Shakey Graves’ voice is like butter being spread on toast: a smooth substance moving along a rough surface until the two become inseparable.
The Texan singer and multi-instrumentalist, born Alejandro Rose-Garcia, opens And the War Came with ‘Only Son’, a track that is at times mournful and contemplative, at times experimental, and at times breaking into a country-folky-foot-stomping explosion of possibilities: a good indication of what you’re getting yourself into.
And the War Came is full of the rustic, finger-picking excellence that we heard on 2011’s Roll the Bones, but comes with growth, development, and collaboration, specifically with Esme Patterson, the vocalist who helped make ‘Dearly Departed’ this album’s hit.
There’s feeling in Graves’ voice, but it’s feeling that has been diluted with whiskey and cocaine underneath a backwoods sunset. “The truth always hurts,” he wails in ‘Hard Wired’, “we were hard wired”. Other tunes, like ‘Big Time Nashville Star’, are more raw, stripped down outbursts of a rugged-genius-one-man-band gone wild. Esme’s voice mirrors the mood, and together they create the musical equivalent of grabbing someone and kissing them behind a barn, slurring your words, and falling together into the grass, a full moon beaming down onto your soul.
On ‘The Perfect Parts’, Shakey Graves takes a Modest Mouse influence and runs with it, creating something utterly his own. ‘Family and Genus’ is another new sound, and he pulls it off well, combining electronic elements and crackly voice recordings with just enough familiarity and intimacy to make the listener feel right at home.
The record closes out with ‘Call it Heaven’, an unpolished reminder of who this guy really is: an individual; a wild, incomparable animal.

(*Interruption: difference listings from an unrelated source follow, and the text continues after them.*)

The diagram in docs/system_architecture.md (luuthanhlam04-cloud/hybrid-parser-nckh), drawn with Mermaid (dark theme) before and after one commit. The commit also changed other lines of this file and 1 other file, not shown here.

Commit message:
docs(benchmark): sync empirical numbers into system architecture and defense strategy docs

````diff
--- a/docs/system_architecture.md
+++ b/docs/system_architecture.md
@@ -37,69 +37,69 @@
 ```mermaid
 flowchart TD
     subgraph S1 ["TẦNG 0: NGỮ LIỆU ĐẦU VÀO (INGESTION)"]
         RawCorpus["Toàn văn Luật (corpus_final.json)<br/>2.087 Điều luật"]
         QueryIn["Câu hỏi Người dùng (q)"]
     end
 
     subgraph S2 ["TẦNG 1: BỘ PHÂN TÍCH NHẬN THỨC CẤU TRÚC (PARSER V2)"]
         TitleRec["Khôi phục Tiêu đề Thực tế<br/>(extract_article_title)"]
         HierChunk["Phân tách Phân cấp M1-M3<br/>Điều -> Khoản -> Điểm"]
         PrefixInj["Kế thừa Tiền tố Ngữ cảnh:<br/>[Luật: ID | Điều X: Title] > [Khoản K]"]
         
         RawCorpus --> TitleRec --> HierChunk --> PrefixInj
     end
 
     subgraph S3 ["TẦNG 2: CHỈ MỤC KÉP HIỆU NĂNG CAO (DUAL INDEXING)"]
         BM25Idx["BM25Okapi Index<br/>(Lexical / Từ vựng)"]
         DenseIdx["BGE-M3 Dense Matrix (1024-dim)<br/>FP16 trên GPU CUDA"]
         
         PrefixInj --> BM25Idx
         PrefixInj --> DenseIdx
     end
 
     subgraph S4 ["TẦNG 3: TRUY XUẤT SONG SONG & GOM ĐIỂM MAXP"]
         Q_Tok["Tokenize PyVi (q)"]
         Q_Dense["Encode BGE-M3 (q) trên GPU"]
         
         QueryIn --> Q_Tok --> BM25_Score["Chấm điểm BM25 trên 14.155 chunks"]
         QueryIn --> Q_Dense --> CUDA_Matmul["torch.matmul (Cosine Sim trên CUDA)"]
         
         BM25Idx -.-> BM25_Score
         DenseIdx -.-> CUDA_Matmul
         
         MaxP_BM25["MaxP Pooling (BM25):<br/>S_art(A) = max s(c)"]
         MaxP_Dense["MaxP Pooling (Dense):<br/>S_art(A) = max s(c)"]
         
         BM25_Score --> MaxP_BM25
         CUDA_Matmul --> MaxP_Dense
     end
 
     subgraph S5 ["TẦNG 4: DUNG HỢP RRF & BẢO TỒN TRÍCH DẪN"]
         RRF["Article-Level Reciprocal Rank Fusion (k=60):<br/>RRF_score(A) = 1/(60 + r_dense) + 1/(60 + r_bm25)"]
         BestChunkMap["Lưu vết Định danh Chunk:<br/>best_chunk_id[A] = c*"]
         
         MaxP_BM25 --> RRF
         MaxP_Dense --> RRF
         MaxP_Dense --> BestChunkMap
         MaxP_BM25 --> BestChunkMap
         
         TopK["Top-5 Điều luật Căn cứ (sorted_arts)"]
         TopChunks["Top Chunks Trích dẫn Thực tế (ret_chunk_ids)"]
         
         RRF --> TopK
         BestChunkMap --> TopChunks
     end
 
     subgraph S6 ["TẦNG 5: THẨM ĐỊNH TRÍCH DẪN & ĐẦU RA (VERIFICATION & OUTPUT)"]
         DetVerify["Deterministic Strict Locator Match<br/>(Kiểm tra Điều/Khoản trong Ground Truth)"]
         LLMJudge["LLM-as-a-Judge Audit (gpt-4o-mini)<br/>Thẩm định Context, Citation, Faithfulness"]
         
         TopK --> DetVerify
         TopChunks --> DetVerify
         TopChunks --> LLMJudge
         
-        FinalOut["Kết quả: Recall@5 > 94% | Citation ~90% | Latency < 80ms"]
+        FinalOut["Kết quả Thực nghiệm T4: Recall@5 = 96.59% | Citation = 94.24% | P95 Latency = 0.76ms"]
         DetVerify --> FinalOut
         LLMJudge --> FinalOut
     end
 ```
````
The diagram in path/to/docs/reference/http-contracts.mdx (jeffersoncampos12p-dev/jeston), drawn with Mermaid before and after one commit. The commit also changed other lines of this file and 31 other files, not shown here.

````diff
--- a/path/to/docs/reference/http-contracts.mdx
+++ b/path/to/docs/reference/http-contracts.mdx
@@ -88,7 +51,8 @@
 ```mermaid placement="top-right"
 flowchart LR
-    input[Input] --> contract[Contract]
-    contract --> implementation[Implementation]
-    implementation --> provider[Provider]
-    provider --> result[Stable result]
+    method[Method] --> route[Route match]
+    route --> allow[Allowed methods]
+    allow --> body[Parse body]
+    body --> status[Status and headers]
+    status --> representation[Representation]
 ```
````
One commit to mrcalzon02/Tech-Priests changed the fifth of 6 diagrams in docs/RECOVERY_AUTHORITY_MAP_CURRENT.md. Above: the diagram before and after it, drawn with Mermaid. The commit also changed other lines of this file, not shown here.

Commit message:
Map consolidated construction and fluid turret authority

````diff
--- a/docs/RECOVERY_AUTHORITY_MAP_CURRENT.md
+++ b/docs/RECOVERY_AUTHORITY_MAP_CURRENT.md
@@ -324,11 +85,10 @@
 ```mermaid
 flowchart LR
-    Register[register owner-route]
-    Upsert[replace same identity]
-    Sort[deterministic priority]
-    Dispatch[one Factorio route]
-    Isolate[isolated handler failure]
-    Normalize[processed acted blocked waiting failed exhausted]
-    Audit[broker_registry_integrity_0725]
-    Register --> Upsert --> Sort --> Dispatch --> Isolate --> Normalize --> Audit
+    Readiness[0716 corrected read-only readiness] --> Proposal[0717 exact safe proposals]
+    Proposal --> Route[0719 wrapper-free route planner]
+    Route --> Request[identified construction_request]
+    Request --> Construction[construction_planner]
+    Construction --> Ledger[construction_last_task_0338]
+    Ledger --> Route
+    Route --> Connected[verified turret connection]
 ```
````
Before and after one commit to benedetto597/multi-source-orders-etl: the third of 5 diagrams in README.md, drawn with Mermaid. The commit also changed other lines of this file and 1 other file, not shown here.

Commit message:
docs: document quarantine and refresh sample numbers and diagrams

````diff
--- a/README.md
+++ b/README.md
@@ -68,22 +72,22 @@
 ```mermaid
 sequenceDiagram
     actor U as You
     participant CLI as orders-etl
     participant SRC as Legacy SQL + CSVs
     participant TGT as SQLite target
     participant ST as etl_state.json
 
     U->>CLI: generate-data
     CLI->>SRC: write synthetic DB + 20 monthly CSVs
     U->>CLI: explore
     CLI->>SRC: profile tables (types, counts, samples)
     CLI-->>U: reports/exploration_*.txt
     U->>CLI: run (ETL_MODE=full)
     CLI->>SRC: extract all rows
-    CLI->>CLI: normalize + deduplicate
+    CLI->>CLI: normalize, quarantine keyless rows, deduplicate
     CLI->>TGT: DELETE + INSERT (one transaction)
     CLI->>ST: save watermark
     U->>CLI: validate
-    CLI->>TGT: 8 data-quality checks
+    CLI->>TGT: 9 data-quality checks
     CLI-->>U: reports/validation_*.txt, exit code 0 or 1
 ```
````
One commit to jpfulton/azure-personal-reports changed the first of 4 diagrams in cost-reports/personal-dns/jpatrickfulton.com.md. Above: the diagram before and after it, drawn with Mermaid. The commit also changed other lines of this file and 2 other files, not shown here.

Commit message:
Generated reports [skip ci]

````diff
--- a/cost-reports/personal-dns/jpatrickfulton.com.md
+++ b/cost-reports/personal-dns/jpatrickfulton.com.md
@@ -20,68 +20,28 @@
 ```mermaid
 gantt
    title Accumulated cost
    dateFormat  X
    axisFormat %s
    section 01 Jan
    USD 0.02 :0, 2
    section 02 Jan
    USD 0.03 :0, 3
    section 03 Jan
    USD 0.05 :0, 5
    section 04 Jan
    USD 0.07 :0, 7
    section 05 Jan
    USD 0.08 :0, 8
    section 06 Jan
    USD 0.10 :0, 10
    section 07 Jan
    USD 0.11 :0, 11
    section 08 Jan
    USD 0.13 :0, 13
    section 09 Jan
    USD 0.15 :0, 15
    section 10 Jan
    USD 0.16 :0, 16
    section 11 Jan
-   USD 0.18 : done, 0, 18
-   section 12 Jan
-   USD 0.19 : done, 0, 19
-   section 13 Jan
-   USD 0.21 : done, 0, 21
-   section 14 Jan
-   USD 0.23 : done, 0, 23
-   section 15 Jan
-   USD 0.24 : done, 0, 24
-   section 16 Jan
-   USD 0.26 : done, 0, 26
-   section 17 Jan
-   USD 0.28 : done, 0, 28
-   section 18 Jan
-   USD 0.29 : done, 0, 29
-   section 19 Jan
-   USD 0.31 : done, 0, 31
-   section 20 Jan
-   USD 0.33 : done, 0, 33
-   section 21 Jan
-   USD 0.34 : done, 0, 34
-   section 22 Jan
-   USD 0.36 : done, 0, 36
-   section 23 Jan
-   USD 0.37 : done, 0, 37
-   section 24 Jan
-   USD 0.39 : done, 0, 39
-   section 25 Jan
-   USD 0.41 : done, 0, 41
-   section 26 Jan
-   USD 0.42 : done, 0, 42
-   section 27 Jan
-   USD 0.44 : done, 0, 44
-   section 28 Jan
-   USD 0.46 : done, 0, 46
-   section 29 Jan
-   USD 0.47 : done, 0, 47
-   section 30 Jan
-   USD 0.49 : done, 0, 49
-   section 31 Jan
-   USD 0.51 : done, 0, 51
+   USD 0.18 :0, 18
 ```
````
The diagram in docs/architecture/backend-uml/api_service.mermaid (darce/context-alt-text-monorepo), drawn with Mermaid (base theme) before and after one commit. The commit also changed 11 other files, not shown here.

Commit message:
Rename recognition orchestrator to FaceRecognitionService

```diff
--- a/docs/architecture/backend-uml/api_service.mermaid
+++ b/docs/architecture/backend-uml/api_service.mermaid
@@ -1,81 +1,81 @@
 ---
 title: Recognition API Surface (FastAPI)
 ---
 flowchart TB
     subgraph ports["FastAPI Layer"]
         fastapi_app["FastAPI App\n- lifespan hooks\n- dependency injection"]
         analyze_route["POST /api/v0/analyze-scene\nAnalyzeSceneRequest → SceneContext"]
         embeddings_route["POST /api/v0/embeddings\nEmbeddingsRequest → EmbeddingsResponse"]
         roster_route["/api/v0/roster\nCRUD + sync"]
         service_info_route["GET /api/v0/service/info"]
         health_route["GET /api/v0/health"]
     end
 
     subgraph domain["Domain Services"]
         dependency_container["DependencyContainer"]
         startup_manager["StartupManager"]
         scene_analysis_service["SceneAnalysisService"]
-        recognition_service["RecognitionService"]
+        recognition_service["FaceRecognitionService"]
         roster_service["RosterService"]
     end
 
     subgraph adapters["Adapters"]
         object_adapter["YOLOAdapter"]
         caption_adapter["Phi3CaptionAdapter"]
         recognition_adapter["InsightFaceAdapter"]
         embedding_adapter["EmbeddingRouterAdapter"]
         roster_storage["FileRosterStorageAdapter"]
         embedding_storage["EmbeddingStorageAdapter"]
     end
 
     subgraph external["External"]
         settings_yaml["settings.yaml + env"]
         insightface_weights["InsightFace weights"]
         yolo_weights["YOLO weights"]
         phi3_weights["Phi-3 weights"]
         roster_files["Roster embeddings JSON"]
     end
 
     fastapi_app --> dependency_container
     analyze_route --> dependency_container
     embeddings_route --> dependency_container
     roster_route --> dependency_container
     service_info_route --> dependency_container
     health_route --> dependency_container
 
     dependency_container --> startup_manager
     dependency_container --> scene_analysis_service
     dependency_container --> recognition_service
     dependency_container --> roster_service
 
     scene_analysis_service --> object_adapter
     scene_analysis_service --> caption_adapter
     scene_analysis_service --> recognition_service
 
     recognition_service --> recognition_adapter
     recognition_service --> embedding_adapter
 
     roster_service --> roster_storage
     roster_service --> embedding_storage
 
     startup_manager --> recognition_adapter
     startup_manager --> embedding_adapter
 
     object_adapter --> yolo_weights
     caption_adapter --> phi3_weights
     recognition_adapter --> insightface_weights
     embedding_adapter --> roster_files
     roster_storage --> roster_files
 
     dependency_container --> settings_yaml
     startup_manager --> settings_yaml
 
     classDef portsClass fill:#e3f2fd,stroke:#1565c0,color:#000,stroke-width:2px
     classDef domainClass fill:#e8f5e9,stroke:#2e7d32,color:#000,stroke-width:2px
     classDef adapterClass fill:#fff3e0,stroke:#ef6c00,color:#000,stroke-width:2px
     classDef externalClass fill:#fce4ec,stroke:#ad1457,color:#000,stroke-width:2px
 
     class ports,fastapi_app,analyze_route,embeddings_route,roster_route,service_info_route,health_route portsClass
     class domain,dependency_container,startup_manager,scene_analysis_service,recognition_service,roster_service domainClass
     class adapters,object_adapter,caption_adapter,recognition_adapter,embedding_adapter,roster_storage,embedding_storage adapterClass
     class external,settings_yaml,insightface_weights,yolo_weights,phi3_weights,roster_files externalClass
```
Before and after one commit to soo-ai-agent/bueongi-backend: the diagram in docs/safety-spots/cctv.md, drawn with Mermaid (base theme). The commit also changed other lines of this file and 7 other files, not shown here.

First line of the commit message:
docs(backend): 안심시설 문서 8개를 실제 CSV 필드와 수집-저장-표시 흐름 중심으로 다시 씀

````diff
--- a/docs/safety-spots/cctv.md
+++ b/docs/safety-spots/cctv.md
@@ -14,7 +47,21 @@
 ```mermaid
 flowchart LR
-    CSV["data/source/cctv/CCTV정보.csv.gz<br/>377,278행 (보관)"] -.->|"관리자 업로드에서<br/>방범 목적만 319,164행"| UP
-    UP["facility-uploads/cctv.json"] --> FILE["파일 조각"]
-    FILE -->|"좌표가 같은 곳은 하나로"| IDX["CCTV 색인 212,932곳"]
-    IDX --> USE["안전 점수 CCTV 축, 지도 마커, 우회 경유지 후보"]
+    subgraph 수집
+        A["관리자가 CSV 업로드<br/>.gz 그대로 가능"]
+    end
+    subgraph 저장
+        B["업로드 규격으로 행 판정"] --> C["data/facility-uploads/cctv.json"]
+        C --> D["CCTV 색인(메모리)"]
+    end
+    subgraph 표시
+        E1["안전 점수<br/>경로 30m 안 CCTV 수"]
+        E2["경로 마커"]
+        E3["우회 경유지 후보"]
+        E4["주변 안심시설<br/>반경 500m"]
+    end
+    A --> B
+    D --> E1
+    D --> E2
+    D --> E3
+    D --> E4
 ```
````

In a world full of albums that are trying too hard either to be perfect or to be unique, Shakey Graves has managed to create something that sounds effortlessly imperfect. Simple, heartfelt, and soothingly raw.